There does not seem to be a week that goes by without an NHS (National Health Service) patient safety crisis hitting the headlines and this has been the case for many years. Major public inquiry reports into patient safety and health quality failings are published. Recommendations are made, and then another crisis event follows soon afterwards spawning yet other reports, broadly saying the same thing.
The NHS has built up a huge back catalogue of inquiry reports into patient safety crisis’s, spanning decades containing a lot of deep thinking, useful analysis and valuable recommendations. Analysing present and past patient safety crisis inquiry reports is a very useful educational exercise and can help inform future policy development in the area. Some of the seemingly intractable, stubbornly persistent patient safety problems that beset the NHS, both past and present are identified and discussed. Revisiting reports and analysis can also refresh our perspective on patient safety issues and provides an information bedrock on which we can base change.
Patient safety inquiry reports also provide a momentum for change through their recommendations which the government of the day can accept or reject.
New Patient Safety Public Inquiry
The Department of Health and Social Care (DHSC) announced on 6th June 2019, a new independent inquiry, investigation into the serious incidents at Liverpool Community Health NHS Trust between 2010-2014. The Guardian newspaper report of the announcement contains some very worrying figures:
“Ministers have ordered an inquiry into evidence that an NHS trust failed to properly investigate 150 patient deaths and 17,000 incidents in which patient safety was put at risk. The investigation is the latest in a series of inquiries into the care provided by Liverpool Community Health (LCH) NHS Trust. They all found serious problems including shoddy treatment, bullying and failures of leadership.”
The investigation will be conducted through three stages which are described in the DHSC announcement. The inquiry will seek to identify individual serious patient safety incidents that were not reported or adequately investigated. Undertake a series of historical mortality reviews. At stage 3 the inquiry will fully investigate incidents identified in stages 1 and 2. The inquiry will determine the scale of patient harm and identify local and national lessons to be learnt from the events.

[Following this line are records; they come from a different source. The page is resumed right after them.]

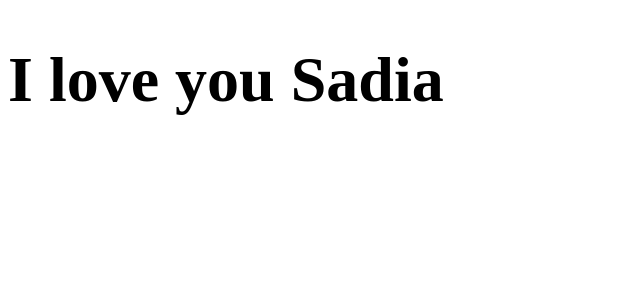
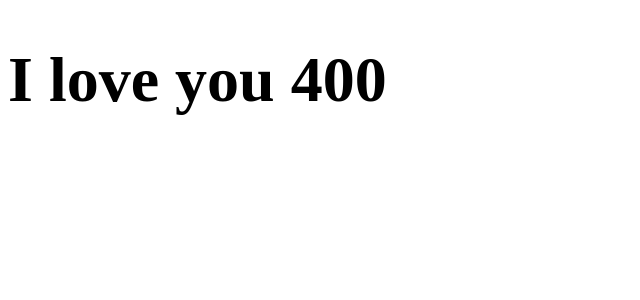
Before and after one commit to utsho-sadhak-joy/DOC1, a React (Create React App) app: page / in a window 1280 px wide. Shown: the top 300 px of the page, without its empty margins (0-640 px from the left). Built offline with nearby package versions, Linux system fonts and the light colour scheme.

Commit message:
mathematical

```diff
--- a/src/index.js
+++ b/src/index.js
@@ -2,8 +2,8 @@ import React from 'react';
 import ReactDOM from 'react-dom';
 // import App from './App';
 
-const name = 'Sadia'
-const joy = <h1>I love you {name} </h1>;
+// const name = 'Sadia';
+const joy = <h1>I love you {200*2 } </h1>;
 
 
 
```
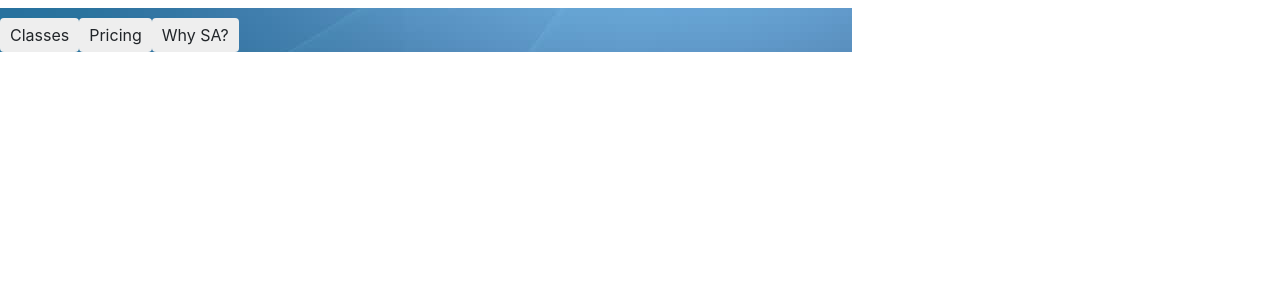
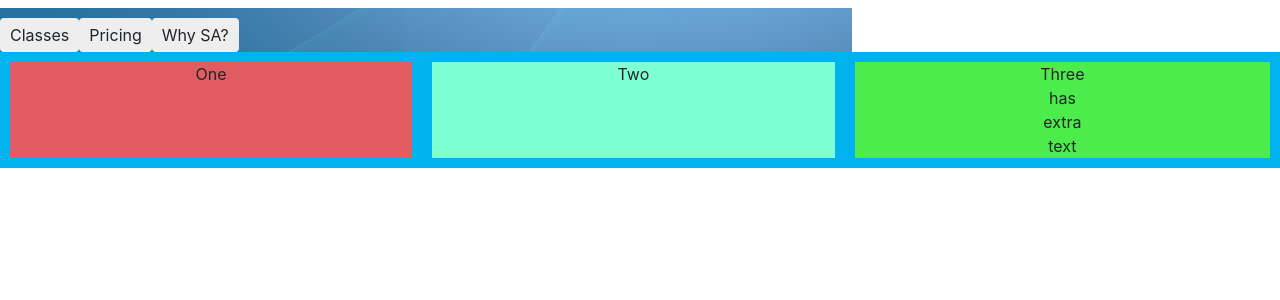
Before and after one commit to vikash-techy/StudentArchitect, an Angular app: page / in a window 1280 px wide. Shown: the top 300 px of the page. Built offline with nearby package versions, Linux system fonts and the light colour scheme.

Commit message:
Pricing tab

```diff
--- a/src/app/app.component.html
+++ b/src/app/app.component.html
@@ -4,4 +4,6 @@
 
   </h1>
   <app-header></app-header>
+  <app-pricing></app-pricing>
+
  </div>
--- a/src/app/app.module.ts
+++ b/src/app/app.module.ts
@@ -3,11 +3,13 @@ import { NgModule } from '@angular/core';
 
 import { AppComponent } from './app.component';
 import { HeaderComponent } from './header/header.component';
+import { PricingComponent } from './pricing/pricing.component';
 
 @NgModule({
   declarations: [
     AppComponent,
-    HeaderComponent
+    HeaderComponent,
+    PricingComponent
   ],
   imports: [
     BrowserModule
--- /dev/null
+++ b/src/app/pricing/pricing.component.css
@@ -0,0 +1,24 @@
+.box {
+    display: flex;
+    justify-content: space-around;
+    background-color: #00b3ee;
+    text-align: center;
+  }
+
+  .one {
+    flex: 1 1 auto;
+    margin: 10px;
+    background-color: #e15c62;
+  }
+
+  .two {
+    flex: 1 1 auto;
+    margin: 10px;
+    background-color: aquamarine;
+  }
+
+  .three {
+    flex: 1 1 auto;
+    margin: 10px;
+    background-color: rgb(76, 236, 76);
+  }
--- /dev/null
+++ b/src/app/pricing/pricing.component.html
@@ -0,0 +1,9 @@
+<div class="box">
+  <div class="one">One</div>
+  <div class="two">Two</div>
+  <div class="three">Three
+      <br>has
+      <br>extra
+      <br>text
+  </div>
+</div>
--- /dev/null
+++ b/src/app/pricing/pricing.component.ts
@@ -0,0 +1,15 @@
+import { Component, OnInit } from '@angular/core';
+
+@Component({
+  selector: 'app-pricing',
+  templateUrl: './pricing.component.html',
+  styleUrls: ['./pricing.component.css']
+})
+export class PricingComponent implements OnInit {
+
+  constructor() { }
+
+  ngOnInit() {
+  }
+
+}
```
Also changed, not shown: 1 other file (tests, documents, lock files or other folders).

This will be the second into Liverpool Community Health conducted by Dr Bill Kirkup.The first Kirkup report published in 2018 found serious dysfunctionality in the trust (health care organisation):
“Demoralised staff were badly treated and sometimes bullied, and there was a failure of nursing management and HR procedures. Serious incidents causing patient harm were not reported, not investigated and lessons not learned. The result was unnecessary harm to patients. (p7)”.
Recurrent learning points
Recurrent learning points found will no doubt be the need to maintain safe staffing levels, good leadership and staff management practices. No bullying, good patient caring and not focusing inordinately on financing. Putting patients first, reflective and safe practice, improve communication skills at all levels, avoiding defensive attitudes when things go wrong and so on.
Reviewing patient safety crisis inquiry reports
We do need to develop much more of a sense of NHS patient safety history and to not always follow the seemingly innate and intractable NHS tendency to reinvent the wheel when there are already existing intelligence and solutions existing in current and past patient safety inquiry reports. Reading reports of patient safety inquiries is a practice to be encouraged and can help advance both national and global patient safety agendas.